Combine meringue powder and warm water in small dish. Whisk well. Place flower face-down on your hand, and with a soft paintbrush, brush a layer of meringue mixture on the back. Flip the flower over and brush the front. Sprinkle back and front with superfine sugar. Pinch off stem and place flower, stem down, on prepared cooling rack. Let the flowers dry for at least 24 hours. In the oven with the light on is great - the slight warmth from the light helps the flowers dry quickly.
Paint flowers with meringue mixture, then sprinkle with superfine sugar.
Sugared and drying.
Violet everything. If you can’t get the flavoring, drop 12 violet pastille candies into 1/4 cup heavy cream. Cover and refrigerate overnight. Strain and use in the icing.
I graduated the colored icing – but really not necessary.
To make a denser cake for petits fours, increase flour to 2 1/2 cups, decrease baking powder to 1 teaspoon, add 1/2 cup softened butter (in addition to the shortening), and instead of 5 egg whites, add two whole eggs (one at a time, scraping the bowl between each egg) to the creamed butter and sugar mixture, beating well. The remaining three egg whites will be beaten and folded in at the end. Put batter in a greased and floured 9x13x2-inch pan. Bake until a toothpick comes out cleanly when inserted in the middle. Once cool, cut into 1 inch squares. Remember – the freezer is your best friend! For help with icing and technique, here are instructions for Petits Fours
Note: one of my testers suggested a layer of lemon curd in the petits fours. What a great idea! I’ll do that next time, for sure.
I loved listening to this song on YouTube.
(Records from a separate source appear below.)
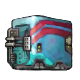
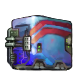
New branch, working on new tier, adjust the higher tier bionic sprite

diff --git a/src/pigeonpun/bionicalteration/bionic/impl/domain/ba_brain_neura_matrix_effect.java b/src/pigeonpun/bionicalteration/bionic/impl/domain/ba_brain_neura_matrix_effect.java
@@ -1,0 +1,84 @@
+package pigeonpun.bionicalteration.bionic.impl.domain;
+
+import com.fs.starfarer.api.campaign.SpecialItemPlugin;
+import com.fs.starfarer.api.campaign.econ.MarketAPI;
+import com.fs.starfarer.api.characters.MutableCharacterStatsAPI;
+import com.fs.starfarer.api.characters.PersonAPI;
+import com.fs.starfarer.api.combat.MutableShipStatsAPI;
+import com.fs.starfarer.api.combat.ShipAPI;
+import com.fs.starfarer.api.ui.TooltipMakerAPI;
+import pigeonpun.bionicalteration.ba_limbmanager;
+import pigeonpun.bionicalteration.bionic.ba_bioniceffect;
+import pigeonpun.bionicalteration.bionic.ba_bionicitemplugin;
+
+public class ba_brain_neura_matrix_effect implements ba_bioniceffect {
+    @Override
+    public void setBionicItem(ba_bionicitemplugin bionic) {
+
+    }
+
+    @Override
+    public void displayEffectDescription(TooltipMakerAPI tooltip, PersonAPI person, ba_bionicitemplugin bionic, boolean isItem) {
+
+    }
+
+    @Override
+    public String getShortOnRemoveEffectDescription() {
+        return null;
+    }
+
+    @Override
+    public void applyOfficerEffect(MutableShipStatsAPI stats, ShipAPI.HullSize hullSize, String id) {
+
+    }
+
+    @Override
+    public void unapplyOfficerEffect(MutableShipStatsAPI stats, ShipAPI.HullSize hullSize, String id) {
+
+    }
+
+    @Override
+    public void applyAdminEffect(MutableCharacterStatsAPI stats, String id) {
+
+    }
+
+    @Override
+    public void unapplyAdminEffect(MutableCharacterStatsAPI stats, String id) {
+
+    }
+
+    @Override
+    public void applyEffectAdminMarket(MarketAPI market, String id, float level, ba_bionicitemplugin bionic) {
+
+    }
+
+    @Override
+    public void unapplyEffectAdminMarket(MarketAPI market, String id) {
+
+    }
+
+    @Override
+    public boolean isAdvanceInCombat() {
+        return false;
+    }
+
+    @Override
+    public void advanceInCombat(ShipAPI ship, float amount) {
+
+    }
+
+    @Override
+    public void onRemove(PersonAPI person, ba_limbmanager.ba_limb limb, ba_bionicitemplugin bionic) {
+
+    }
+
+    @Override
+    public void onInstall(PersonAPI person, ba_limbmanager.ba_limb limb, ba_bionicitemplugin bionic) {
+
+    }
+
+    @Override
+    public void renderExtraOnItem(float x, float y, float w, float h, float alphaMult, float glowMult, SpecialItemPlugin.SpecialItemRendererAPI renderer) {
+
+    }
+}
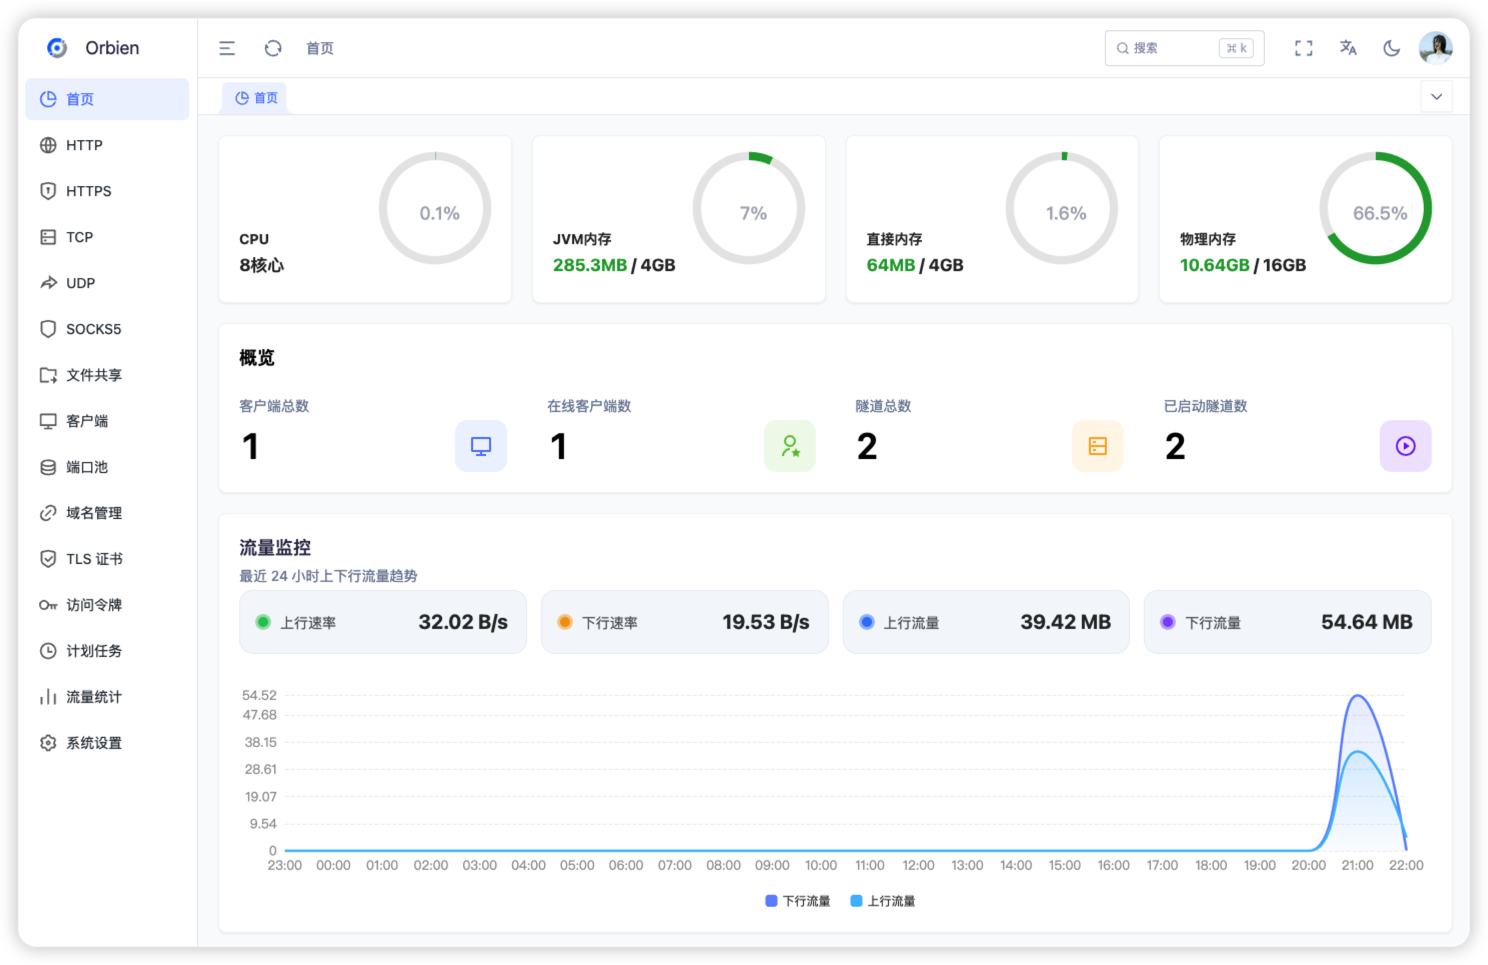
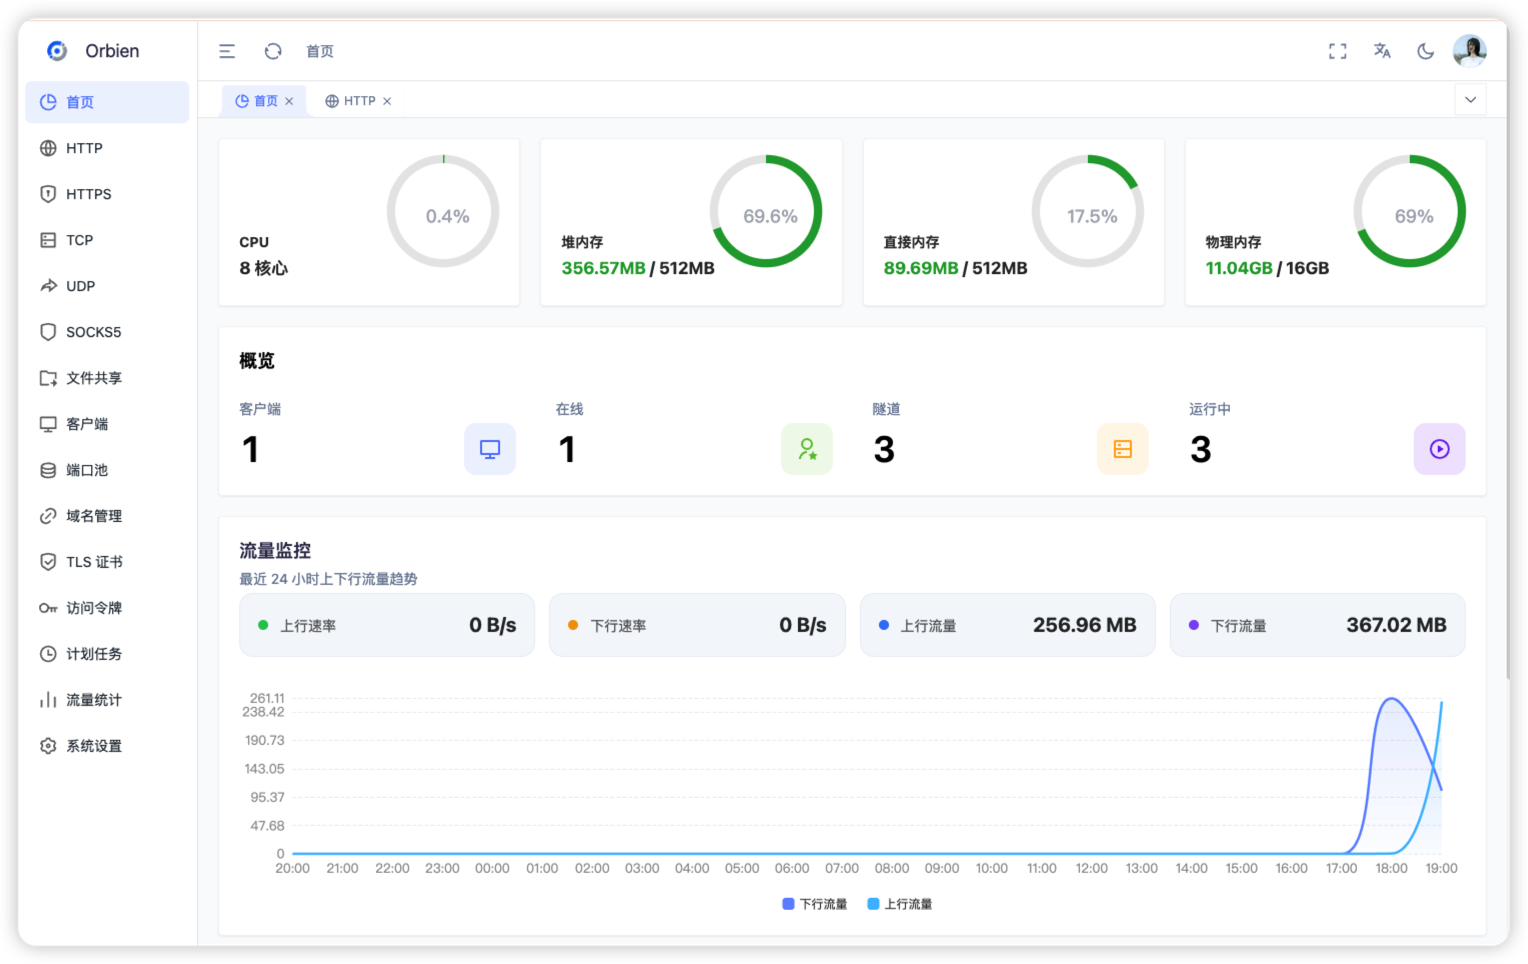
docs: 更新文档

diff --git a/README_ZH.md b/README_ZH.md
@@ -44,7 +44,7 @@
   <a href="https://stackoak.com/"><strong>在线演示</strong></a>
 </div>
 
-![dashboard.png](doc/image/dashboard.png)
+![dashboard.png](doc/image/dashboard_ZH.png)
 
 ## 一、介绍
 

diff --git a/docs/docs/roadmap.md b/docs/docs/roadmap.md
@@ -4,4 +4,5 @@
 - [x] HTTP(S)请求重放
 - [ ] P2P打洞
 - [ ] KCP协议传输
-- [ ] 服务端二进制
+- [ ] OIDC隧道鉴权
+- [ ] 采用Rust重写服务端代理层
It says Dinah Shore sang it, but the pictures in the video are of Doris Day. Meh. Whoever sang it, it was a clever little ditty.
Sweet violets, sweeter than the roses, Covered all over from head to toe, Covered all over with sweet violets.